“These actions come after a number of internal investigations and reviews since the February discovery of a leak underground at WIPP from a waste drum that originated here at Los Alamos. Although the exact causes of the leak are still under investigation, I have determined that today’s changes are necessary now as part of our continued recovery actions.
“In addition, DOE has announced its intent to transition oversight of legacy environmental cleanup work from NNSA to DOE-EM. I have very few details on how this action will proceed, but I will continue to keep you updated. I will ensure that Los Alamos will do whatever is needed to ensure a smooth transition, and that includes maintaining safe and secure environmental program operations until the transition is complete. We are fully committed to working with the State of New Mexico and DOE throughout this process.
“It is time for us to be introspective and self-critical to ensure we fully learn from this event. In the coming days and weeks, we will be taking additional actions to ensure we address the underlying causes and strengthen our processes to prevent future upsets or events.
“Understanding the breached drum at WIPP continues to be a significant challenge to the Laboratory, but I believe we have our best people working on these issues. I ask for your continued support as we work through this recovery together. This is our obligation to the community, the state, and to our national security mission. “The leak contaminated 22 workers with low levels of radiation and indefinitely shuttered the government’s only permanent repository for waste from decades of nuclear bomb building.
Four managers in the lab’s environmental and transuranic waste program were also reassigned, officials said.
The NS&D Monitor reported that the managers relieved of their duties were Dan Cox, LANL deputy associate director of environmental programs, Jeff Mousseau, associate director of environmental programs, Kathy Johns-Hughes, Director of the LANL TRU Program, Tori George, program director for regulatory management.
 Officials have yet to pinpoint what caused the barrel of waste from Los Alamos to breach Feb. 14 in one of the half-mile deep rooms at the Waste Isolation Pilot Plant in southeastern New Mexico. One theory has focused on a chemical reaction in highly acidic waste that was packed with a lead glove and organic cat litter to absorb moisture.
Officials have said a switch by Los Alamos from inorganic to organic cat litter may have helped fuel the “heat event” that popped the lid off the barrel.
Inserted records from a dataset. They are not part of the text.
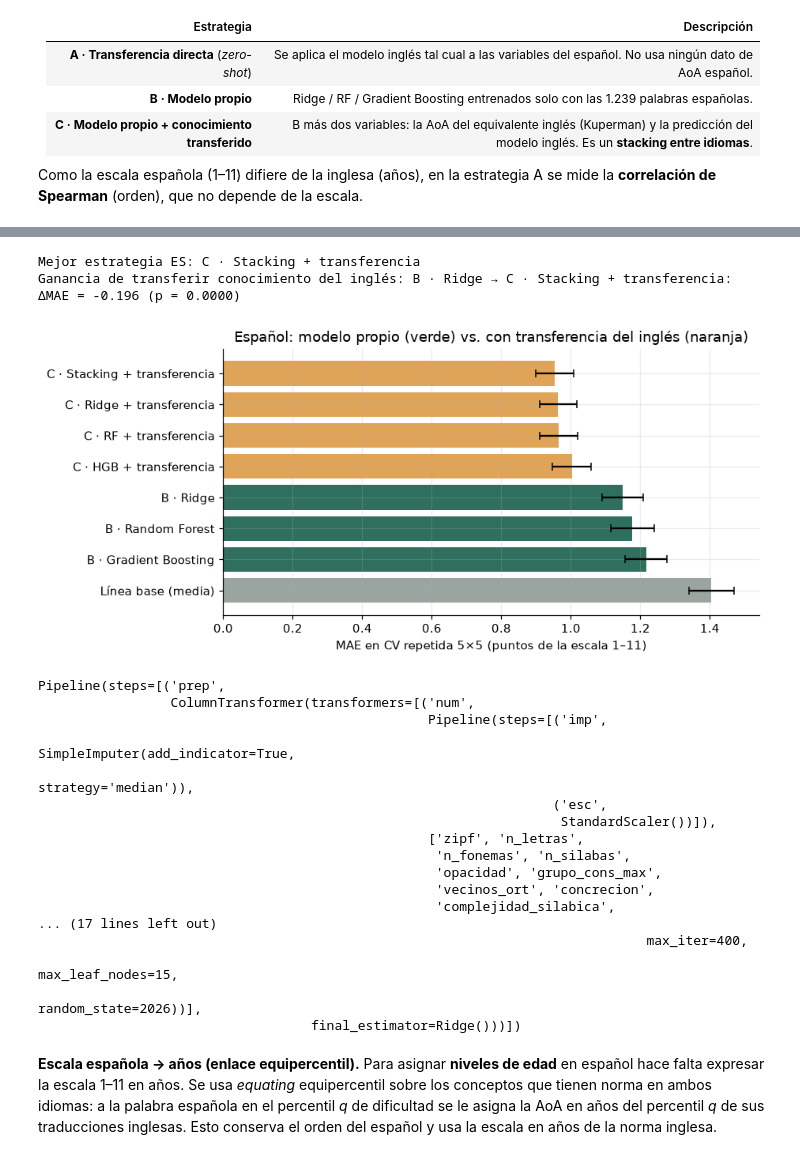
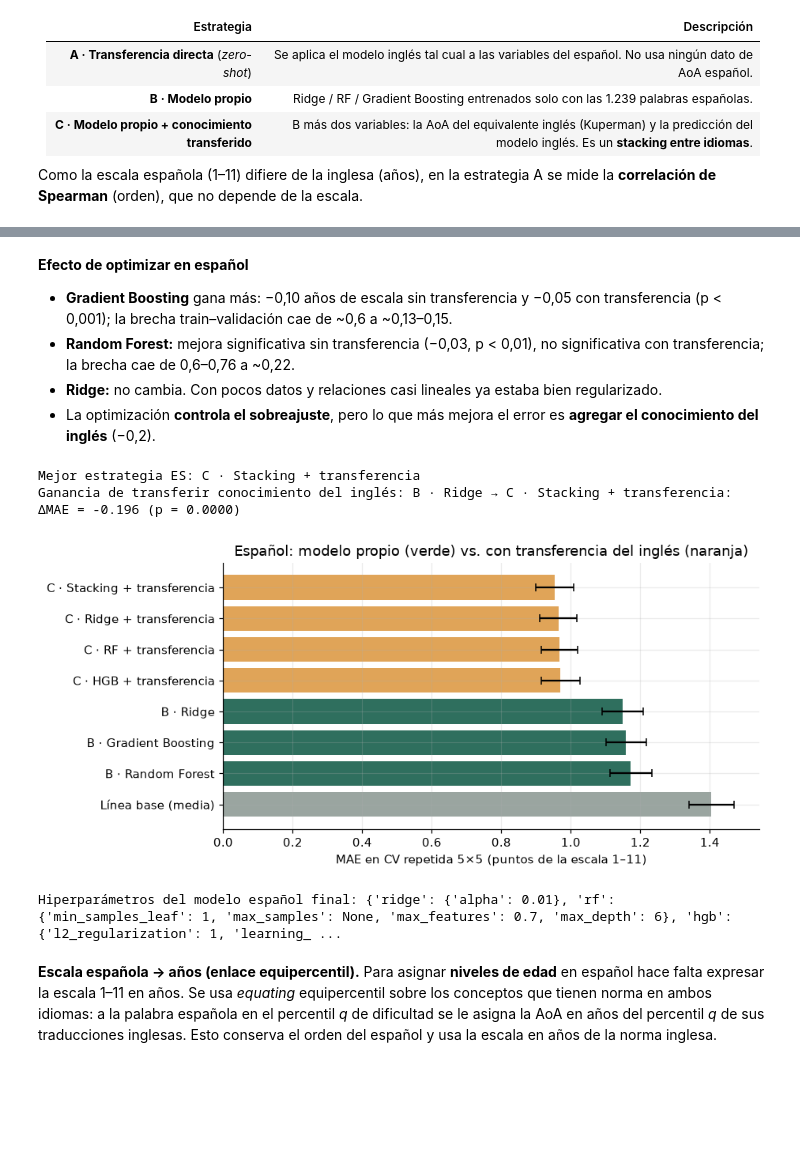
Before and after one commit to Zenith-AB/pino-app, a Jupyter notebook: eft-machine-learning/notebooks/pino_edad_adquisicion_palabras.ipynb, the cells around one changed output, grey strips where cells are left out. Saved outputs shown, nothing was run; the diff lists cells and outputs as text; code cells hidden in the pictures; blank space fills up the shorter version.

```diff
--- a/ep3-machine-learning/notebooks/pino_edad_adquisicion_palabras.ipynb
+++ b/eft-machine-learning/notebooks/pino_edad_adquisicion_palabras.ipynb
@@ -459,0 +611,11 @@ plt.tight_layout(); guardar(fig, "06_comparacion_modelos"); plt.show()
+# %%
+v = lambda n: comp.loc[n, "MAE val"]
+pares_ens = [("Bagging vs. un árbol", "Árbol de Decisión [default]", "Bagging (árboles) [default]"),
+             ("Random Forest vs. árbol optimizado", "Árbol de Decisión [optimizado]", "Random Forest [optimizado]"),
+             ("Gradient Boosting vs. árbol optimizado", "Árbol de Decisión [optimizado]", "Gradient Boosting [optimizado]"),
+             ("Gradient Boosting vs. Ridge", "Ridge [optimizado]", "Gradient Boosting [optimizado]"),
+             ("Voting vs. mejor modelo base", "Gradient Boosting [optimizado]", "Voting (Ridge+RF+HGB)"),
+             ("Stacking vs. mejor modelo base", "Gradient Boosting [optimizado]", "Stacking (Ridge+RF+HGB)")]
+aporte_ens = pd.DataFrame([{"comparación": c, "MAE referencia": v(a), "MAE ensamble": v(b), "mejora (años)": v(a) - v(b),
+                            "mejora (%)": 100 * (v(a) - v(b)) / v(a)} for c, a, b in pares_ens]).set_index("comparación")
+aporte_ens.round(4)
@@ -728,48 +961,37 @@ alpha Ridge (ES) elegido por CV: 3.1622776601683795
+# %% [markdown]
+**Efecto de optimizar en español**
+* **Gradient Boosting** gana más: −0,10 años de escala sin transferencia y −0,05 con transferencia (p < 0,001); la brecha train–validación cae de ~0,6 a ~0,13–0,15.
+* **Random Forest:** mejora significativa sin transferencia (−0,03, p < 0,01), no significativa con transferencia; la brecha cae de 0,6–0,76 a ~0,22.
+* **Ridge:** no cambia. Con pocos datos y relaciones casi lineales ya estaba bien regularizado.
+* La optimización **controla el sobreajuste**, pero lo que más mejora el error es **agregar el conocimiento del inglés** (−0,2).
 # %%
 mejor_es = tabla_es.drop(index=["Línea base (media)", "A · Transferencia directa (zero-shot)"]).sort_values("MAE").index[0]
 b_mejor = tabla_es.filter(like="B ·", axis=0).sort_values("MAE").index[0]
 dm, t, pval = ttest_corregido(-raw_es[b_mejor]["test_mae"], -raw_es[mejor_es]["test_mae"], int(len(es) * .8), len(es) - int(len(es) * .8))
 print(f"Mejor estrategia ES: {mejor_es}")
 print(f"Ganancia de transferir conocimiento del inglés: {b_mejor} → {mejor_es}: ΔMAE = {-dm:+.3f} (p = {pval:.4f})")
 
 fig, ax = plt.subplots(figsize=(8.5, 4))
 t = tabla_es.drop(index="A · Transferencia directa (zero-shot)").sort_values("MAE", ascending=False)
 ax.barh(t.index, t["MAE"], xerr=t["MAE d.e."], color=[C3 if "C ·" in i else (C1 if "B ·" in i else "#9aa5a0") for i in t.index], capsize=3)
 ax.set_xlabel("MAE en CV repetida 5×5 (puntos de la escala 1–11)"); ax.set_title("Español: modelo propio (verde) vs. con transferencia del inglés (naranja)")
 plt.tight_layout(); guardar(fig, "11_transferencia_es"); plt.show()
 
-modelo_es_def = {"C · Ridge + transferencia": Ridge(alpha=alpha_es), "C · RF + transferencia": RandomForestRegressor(**hp_rf),
-                 "C · HGB + transferencia": HistGradientBoostingRegressor(**hp_hgb), "B · Ridge": Ridge(alpha=alpha_es),
-                 "B · Random Forest": RandomForestRegressor(**hp_rf), "B · Gradient Boosting": HistGradientBoostingRegressor(**hp_hgb)}
-num_es_final = NUM_ES_C if "C ·" in mejor_es else NUM_ES
-modelo_es = (Pipeline([("prep", preprocesador(num=num_es_final)), ("modelo", modelo_es_def[mejor_es])])
-             if mejor_es in modelo_es_def else
-             Pipeline([("prep", preprocesador(num=NUM_ES_C)), ("modelo", StackingRegressor(
-                 [("ridge", Pipeline([("e", StandardScaler()), ("r", Ridge(alpha=alpha_es))])), ("rf", RandomForestRegressor(**hp_rf)),
-                  ("hgb", HistGradientBoostingRegressor(**hp_hgb))], final_estimator=Ridge(alpha=1.0), cv=5))]))
-if mejor_es not in modelo_es_def: num_es_final = NUM_ES_C
-modelo_es.fit(es[num_es_final + CAT], es["aoa"])
+fabrica, num_es_final = modelos_es[mejor_es]
+modelo_es = armar(fabrica(), num_es_final).fit(es[num_es_final + CAT], es["aoa"])
+
+def hiperparametros_es(m):
+    m = m.named_steps["modelo"]
+    sub = m.named_estimators_ if hasattr(m, "named_estimators_") else {"modelo": m}
+    return {n: {k.replace("r__", ""): (round(float(v), 4) if isinstance(v, (float, np.floating)) else v)
+                for k, v in s.best_params_.items()} for n, s in sub.items() if hasattr(s, "best_params_")}
+hp_es = hiperparametros_es(modelo_es)
+print("Hiperparámetros del modelo español final:", hp_es)
 # %% [output]
 Mejor estrategia ES: C · Stacking + transferencia
 Ganancia de transferir conocimiento del inglés: B · Ridge → C · Stacking + transferencia: ΔMAE = -0.196 (p = 0.0000)
-[figure, old version]
+[figure, new version]
-Pipeline(steps=[('prep',
-                 ColumnTransformer(transformers=[('num',
-                                                  Pipeline(steps=[('imp',
-                                                                   SimpleImputer(add_indicator=True,
-                                                                                 strategy='median')),
-                                                                  ('esc',
-                                                                   StandardScaler())]),
-                                                  ['zipf', 'n_letras',
-                                                   'n_fonemas', 'n_silabas',
-                                                   'opacidad', 'grupo_cons_max',
-                                                   'vecinos_ort', 'concrecion',
-                                                   'complejidad_silabica',
-... (17 lines left out)
-                                                                              max_iter=400,
-                                                                              max_leaf_nodes=15,
-                                                                              random_state=2026))],
-                                   final_estimator=Ridge()))])
+Hiperparámetros del modelo español final: {'ridge': {'alpha': 0.01}, 'rf': {'min_samples_leaf': 1, 'max_samples': None, 'max_features': 0.7, 'max_depth': 6}, 'hgb': {'l2_regularization': 1, 'learning_ ...
 # %% [markdown]
 **Escala española → años (enlace equipercentil).** Para asignar **niveles de edad** en español hace falta expresar la escala 1–11 en años. Se usa *equating* equipercentil sobre los conceptos que tienen norma en ambos idiomas: a la palabra española en el percentil *q* de dificultad se le asigna la AoA en años del percentil *q* de sus traducciones inglesas. Esto conserva el orden del español y usa la escala en años de la norma inglesa.
 # %%
```
Also changed, not shown: parts of 46 cells of this notebook, 58 other files.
As the investigation continues, hundreds of other barrels of Los Alamos waste with similar contents and organic cat litter are being closely monitored at Los Alamos, WIPP and a temporary site in West Texas.
At the Waste Isolation Pilot Plant, officials are working on a plan to decontaminate the mine and seal off the rooms with the suspect waste. Moniz has said it could take up to three years to reopen the multi-billion-dollar site.
The New Mexico Environment Department also weighed in.
“The department feels Environmental Management is better equipped to handle the complexities of environmental cleanup at generator sites,” NMED spokesman Jim Winchester in a statement released to the Santa Fe New Mexican. “The New Mexico Environment Department had been pushing DOE to make this change for a long time.”